Evidence from India shows how both conflict and economic forces can cause people to realign their ethnic or religious identity

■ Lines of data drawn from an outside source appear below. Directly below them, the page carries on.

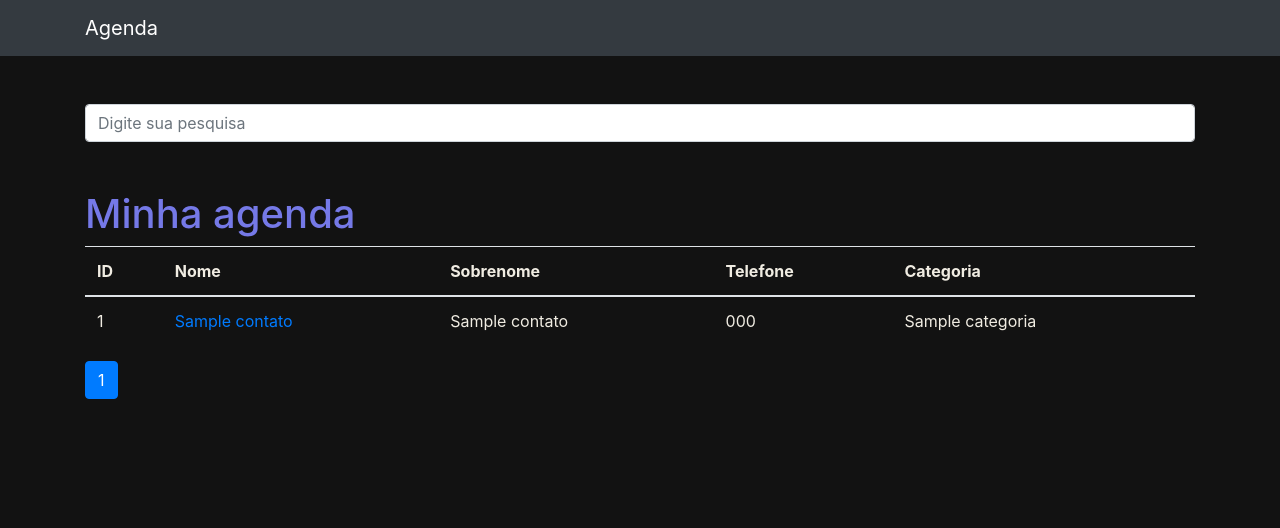
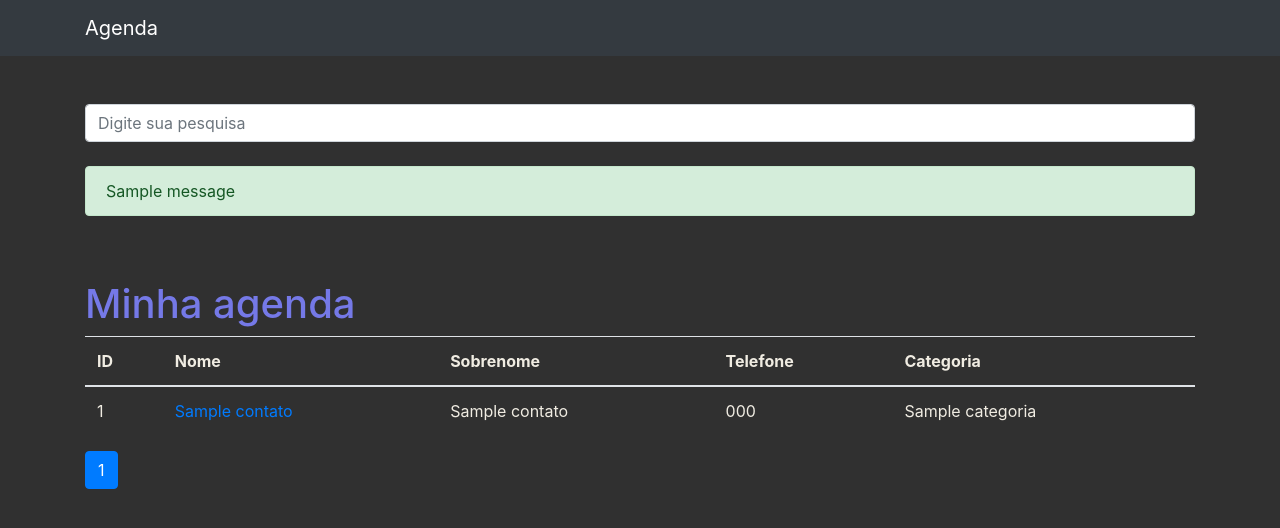
Before and after one commit to RafaelHGOliveira/agenda-old, a Django app: page / in a window 1280 px wide. Shown: the top 528 px of the page. Run offline with Django 4.2, Linux system fonts and the light colour scheme; tables that the repository leaves empty hold one stand-in row (values such as "Sample post"); one stand-in notice (Sample message) is shown; some libraries are stand-ins or nearby versions.

Commit message:
messages do django para exibir mensagem de erro

```diff
--- a/contatos/views.py
+++ b/contatos/views.py
@@ -1,10 +1,10 @@
-from django.shortcuts import render, get_object_or_404
+from django.shortcuts import render, get_object_or_404, redirect
 from django.http import Http404
 from .models import Contato
 from django.core.paginator import Paginator
 from django.db.models import Q, Value
 from django.db.models.functions import Concat
-
+from django.contrib import messages
 
 def index(request):
     contatos = Contato.objects.order_by('id').filter(
@@ -29,8 +29,15 @@ def ver_contato(request, contato_id):
 def busca(request):
     termo = request.GET.get('termo')
 
-    if termo is None:
-        raise Http404()
+    if termo is None or not termo:
+        messages.add_message(
+            request,
+            messages.ERROR,
+            'Campo de pesquisa não pode ficar em branco'
+        )
+        return redirect('index')
+        # Exibir erro 404
+        # raise Http404()
 
     campos = Concat('nome', Value(' '), 'sobrenome')
 
--- a/templates/base.html
+++ b/templates/base.html
@@ -27,6 +27,7 @@
                   placeholder="Digite sua pesquisa"
                   name="termo"
                 />
+                {% include 'parciais/_messages.html' %}
               </div>
             </div>
           </form>
--- /dev/null
+++ b/templates/parciais/_messages.html
@@ -0,0 +1,11 @@
+{% load static %}
+
+{% comment %} Exibindo mensagens utilizando o messages do Django {% endcomment %}
+{% if messages %}
+<br>
+  {% for message in messages %}
+    <div class="alert {{message.tags}}" role="alert">
+      {{message}}
+    </div>
+  {% endfor %}
+{% endif %}
--- a/templates/static/css/base.css
+++ b/templates/static/css/base.css
@@ -1,5 +1,5 @@
 body {
-    background: #121212;
+    background: #303030;
     color: #f0ece2;
   }
   th, td {
```
Also changed, not shown: agenda/settings.py (+12 -0 lines).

Do people choose their identities, and if so, what determines those choices? David Atkin of MIT looks at the case of India, where there are both different religious groups and ethnic identities that have strong norms relating to food consumption, and asks whether consumption patterns can explain identity choices. In times of conflict, religious groups abstain more from their religion’s taboo goods (alcohol, beef, etc.) and consume more of other groups’ taboo goods, suggesting a move away from a shared ethnic identity towards a religious identity. Economic forces may also cause people to realign their ethnic or religious identity.